## Exercise objective
Lines from the listing that hold the string "selected" are what you should return.

## Data for review
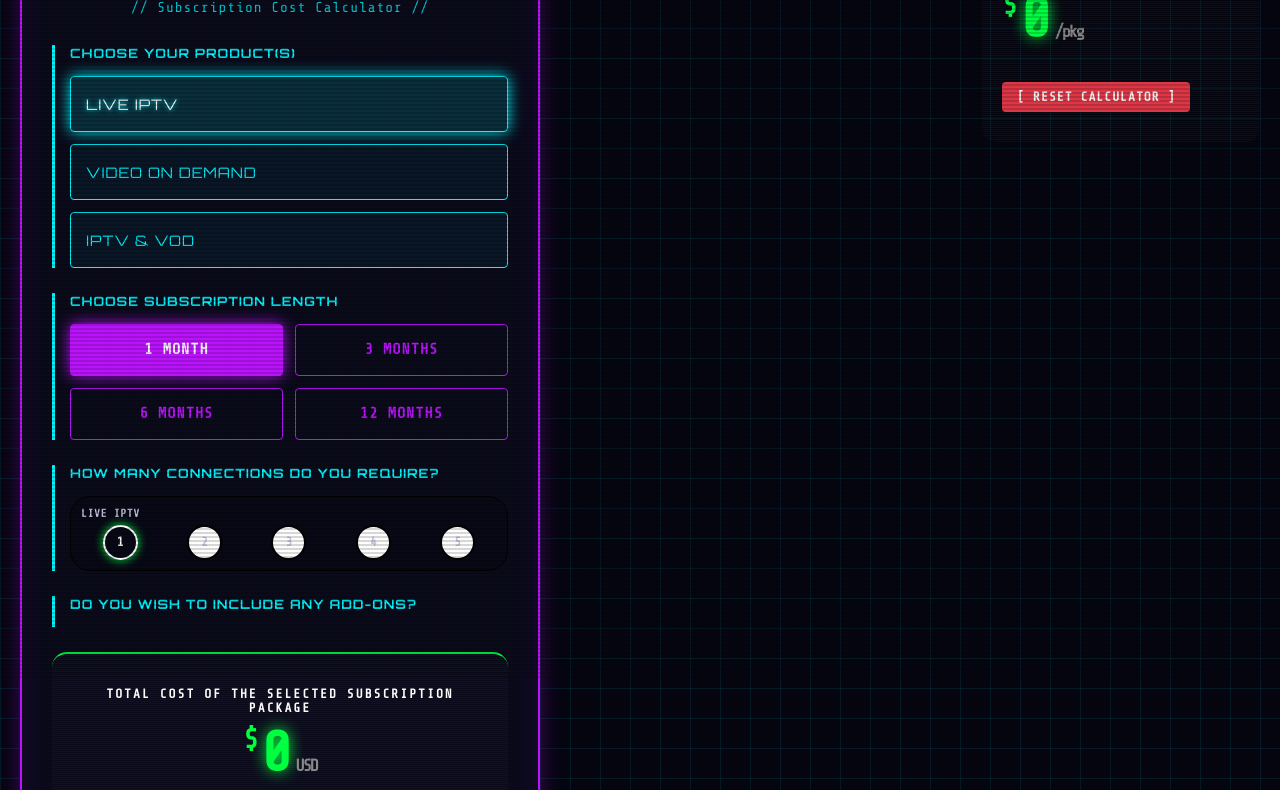
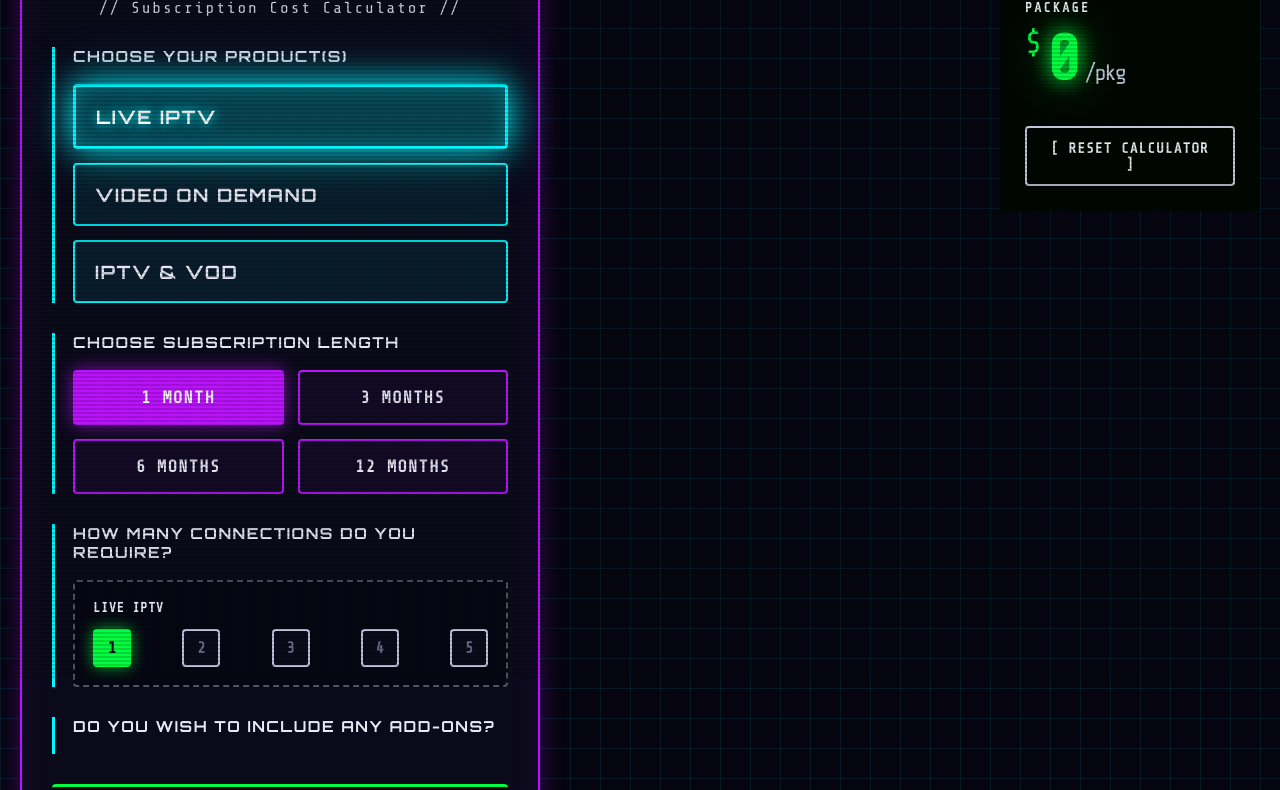
Before and after one commit to Julie-Deaffie/Got-Justo2, a plain HTML site: page index.html in a window 1280 px wide. Shown: the part 122-912 px from the top of the page. Drawn offline with nearby package versions, Linux system fonts and the light colour scheme.

Commit message:
Enhance button styles and adjust font sizes

```diff
--- a/style.css
+++ b/style.css
@@ -117,14 +117,15 @@
     border: 2px solid var(--neon-cyan);
     padding: 18px 20px;
     font-family: var(--font-header);
-    font-size: 1.05em;
+    font-size: 1.15em;
+    font-weight: 700;
     cursor: pointer;
     transition: all 0.3s;
     text-align: left;
     position: relative;
     overflow: hidden;
     text-transform: uppercase;
-    letter-spacing: 1px;
+    letter-spacing: 1.5px;
     border-radius: 4px;
     min-height: 56px;
 }
@@ -149,11 +150,13 @@
 }
 
 .btn-cyber-main.selected {
-    background: rgba(0, 247, 255, 0.2);
-    box-shadow: 0 0 20px rgba(0, 247, 255, 0.6);
+    background: rgba(0, 247, 255, 0.25);
+    box-shadow: 0 0 30px rgba(0, 247, 255, 0.8), 0 0 50px rgba(0, 247, 255, 0.5), inset 0 0 20px rgba(0, 247, 255, 0.3);
     border-color: var(--neon-cyan);
+    border-width: 3px;
     color: #fff;
-    text-shadow: 0 0 8px var(--neon-cyan);
+    text-shadow: 0 0 10px var(--neon-cyan), 0 0 20px rgba(0, 247, 255, 0.5);
+    font-weight: 900;
 }
 
 /* Duration & Addon Buttons (Pills) */
@@ -170,11 +173,11 @@
     padding: 16px 12px;
     font-family: var(--font-data);
     font-weight: bold;
-    font-size: 0.95em;
+    font-size: 1.05em;
     cursor: pointer;
     transition: all 0.2s;
     text-transform: uppercase;
-    letter-spacing: 1px;
+    letter-spacing: 1.5px;
     border-radius: 4px;
     min-height: 52px;
 }
@@ -228,7 +231,7 @@
     height: 38px;
     background: var(--panel-dark);
     border: 2px solid var(--text-dim);
-    color: var(--text-bright);
+    color: #6a6a8a;
     display: flex;
     align-items: center;
     justify-content: center;
@@ -365,13 +368,13 @@
 
     .btn-cyber-main {
         padding: 16px 18px;
-        font-size: 0.95em;
+        font-size: 1.05em;
         min-height: 54px;
     }
 
     .btn-cyber-pill {
         padding: 14px 10px;
-        font-size: 0.85em;
+        font-size: 0.95em;
         min-height: 48px;
     }
 
@@ -414,12 +417,12 @@
     }
 
     .btn-cyber-main {
-        font-size: 0.85em;
+        font-size: 0.95em;
         padding: 14px 16px;
     }
 
     .btn-cyber-pill {
-        font-size: 0.75em;
+        font-size: 0.85em;
         padding: 12px 8px;
     }
 
@@ -470,143 +473,4 @@
     .conn-group {
         min-width: 250px;
     }
-}    box-shadow: 0 0 20px rgba(188, 19, 254, 0.2), inset 0 0 20px rgba(188, 19, 254, 0.1);
-    padding: 25px; border-radius: 5px; position: relative;
 }
-
-/* Header styling */
-.logo-text { font-family: var(--font-header); font-size: 2.5em; margin: 0; letter-spacing: 2px; text-shadow: 0 0 10px var(--neon-cyan); }
-.neon-cyan { color: var(--neon-cyan); }
-.neon-purple { color: var(--neon-purple); }
-.subtitle { font-size: 0.9em; color: var(--neon-cyan); letter-spacing: 1px; margin-bottom: 30px; opacity: 0.8; }
-
-/* Panels and Labels */
-.cyber-panel { margin-bottom: 25px; border-left: 3px solid var(--neon-cyan); padding-left: 15px; text-align: left; }
-.label { color: var(--neon-cyan); font-family: var(--font-header); font-size: 0.8em; margin-bottom: 15px; text-transform: uppercase; letter-spacing: 1px; }
-
-/* Main Product Buttons */
-.vertical-stack { display: flex; flex-direction: column; gap: 12px; }
-.btn-cyber-main {
-    background: rgba(0, 247, 255, 0.05); color: var(--neon-cyan);
-    border: 1px solid var(--neon-cyan); padding: 15px; font-family: var(--font-header);
-    font-size: 0.9em; cursor: pointer; transition: all 0.3s; text-align: left;
-    position: relative; overflow: hidden; text-transform: uppercase;
-}
-
-.btn-cyber-main::before {
-    content: ''; position: absolute; top: 0; left: -100%; width: 100%; height: 100%;
-    background: linear-gradient(90deg, transparent, rgba(0, 247, 255, 0.2), transparent);
-    transition: 0.5s;
-}
-.btn-cyber-main:hover::before { left: 100%; }
-
-.btn-cyber-main.selected {
-    background: rgba(0, 247, 255, 0.15);
-    box-shadow: 0 0 15px var(--neon-cyan);
-    border-color: var(--neon-cyan); color: #fff;
-    text-shadow: 0 0 5px var(--neon-cyan);
-}
-
-/* Duration & Addon Buttons (Pills) */
-.grid-2x2 { display: grid; grid-template-columns: 1fr 1fr; gap: 12px; }
-.btn-cyber-pill {
-    background: transparent; border: 1px solid var(--neon-purple); color: var(--neon-purple);
-    padding: 12px; font-family: var(--font-data); font-weight: bold; cursor: pointer;
-    transition: all 0.2s; text-transform: uppercase; letter-spacing: 1px;
-}
-.btn-cyber-pill:hover { background: rgba(188, 19, 254, 0.1); box-shadow: 0 0 10px var(--neon-purple); }
-.btn-cyber-pill.selected {
-    background: var(--neon-purple); color: #fff; box-shadow: 0 0 15px var(--neon-purple);
-}
-
-/* Connection Nodes (Formerly Bubbles) */
-.connection-row { display: flex; justify-content: center; gap: 15px; flex-wrap: wrap; }
-.conn-group { border: 1px dashed var(--text-dim); padding: 15px; background: rgba(0,0,0,0.2); flex: 1; min-width: 200px; }
-.conn-label { font-size: 0.7em; margin-bottom: 10px; display: block; color: var(--text-dim); }
-
-.bubble-row { display: flex; justify-content: space-between; }
-/* Changing bubbles to digital nodes */
-.bubble {
-    width: 30px; height: 30px; background: var(--panel-dark);
-    border: 1px solid var(--text-dim); color: var(--text-dim);
-    display: flex; align-items: center; justify-content: center; font-size: 0.9em;
-    cursor: pointer; transition: all 0.2s; font-family: var(--font-data);
-}
-.bubble:hover { border-color: var(--neon-green); color: var(--neon-green); }
-.bubble.selected {
-    background: var(--neon-green); color: var(--bg-dark);
-    border-color: var(--neon-green); box-shadow: 0 0 10px var(--neon-green); font-weight: bold;
-}
-
-/* Footer HUD */
-.cyber-hud {
-    background: #000; border-top: 2px solid var(--neon-green); padding: 20px; margin-top: 25px;
-    position: relative; overflow: hidden;
-}
-/* HUD readout effect */
-.cyber-hud::after {
-    content: ''; position: absolute; top: 0; left: 0; right: 0; bottom: 0;
-    background: repeating-linear-gradient(0deg, rgba(0, 255, 65, 0.05) 0px, rgba(0, 255, 65, 0.05) 1px, transparent 1px, transparent 2px);
-    pointer-events: none;
-}
-
-.footer-label { color: var(--neon-green); font-size: 0.7em; margin-bottom: 5px; letter-spacing: 2px; }
-.price-display { font-family: var(--font-data); font-size: 3.5em; letter-spacing: -2px; }
-.neon-green-text { color: var(--neon-green); text-shadow: 0 0 15px var(--neon-green); }
-.currency { font-size: 0.6em; vertical-align: top; margin-right: 5px; color: var(--neon-green); }
-
-.cyber-reset {
-    background: transparent; border: 1px solid var(--text-dim); color: var(--text-dim);
-    font-family: var(--font-data); font-size: 0.8em; padding: 8px 15px; margin-top: 15px;
-    cursor: pointer; transition: 0.3s; letter-spacing: 1px;
-}
-.cyber-reset:hover { border-color: var(--neon-cyan); color: var(--neon-cyan); box-shadow: 0 0 10px var(--neon-cyan); }    font-weight: bold; cursor: pointer;
-}
-.btn-pill.selected { background: #000; color: #fff; }
-
-.connection-row { display: flex; justify-content: center; gap: 10px; flex-wrap: wrap; }
-.conn-group { border: 1px solid #000; padding: 10px; border-radius: 20px; flex: 1; min-width: 180px; }
-.conn-label { font-size: 0.7em; margin-bottom: 5px; display: block; }
-
-.bubble-row { display: flex; justify-content: space-around; }
-.bubble {
-    width: 35px; height: 35px; border-radius: 50%; border: 2px solid #000;
-    display: flex; align-items: center; justify-content: center; font-size: 0.8em;
-    cursor: pointer; background: #fff;
-}
-.bubble.selected { background: var(--justo-red); color: #fff; border-color: #fff; }
-
-.footer-card {
-    background: var(--dark-card); color: #fff; padding: 20px; border-radius: 15px; margin-top: 20px;
-}
-.footer-label { color: var(--justo-red); font-size: 0.8em; margin-bottom: 10px; }
-.price-display { font-size: 3.5em; font-weight: bold; }
-.currency { font-size: 0.5em; vertical-align: top; margin-right: 5px; }
-.per-mo { font-size: 0.3em; color: #888; }
-
-.reset-link { background: none; border: none; color: #aaa; text-decoration: underline; cursor: pointer; margin-top: 15px; }}
-
-button.selected {
-    background: #007bff;
-    color: #fff;
-    border-color: #0056b3;
-}
-
-.users-input-group-wrapper {
-    margin-bottom: 15px;
-}
-
-input[type=range] {
-    width: 100%;
-}
-
-.result-area {
-    text-align: center;
-}
-
-#resetButton {
-    background: #dc3545;
-    color: #fff;
-    border: none;
-    margin-bottom: 10px;
-}
```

## Response to the task
 .btn-cyber-main.selected {
-.btn-cyber-main.selected {
-.btn-cyber-pill.selected {
-.bubble.selected {
-.btn-pill.selected { background: #000; color: #fff; }
-.bubble.selected { background: var(--justo-red); color: #fff; border-color: #fff; }
-button.selected {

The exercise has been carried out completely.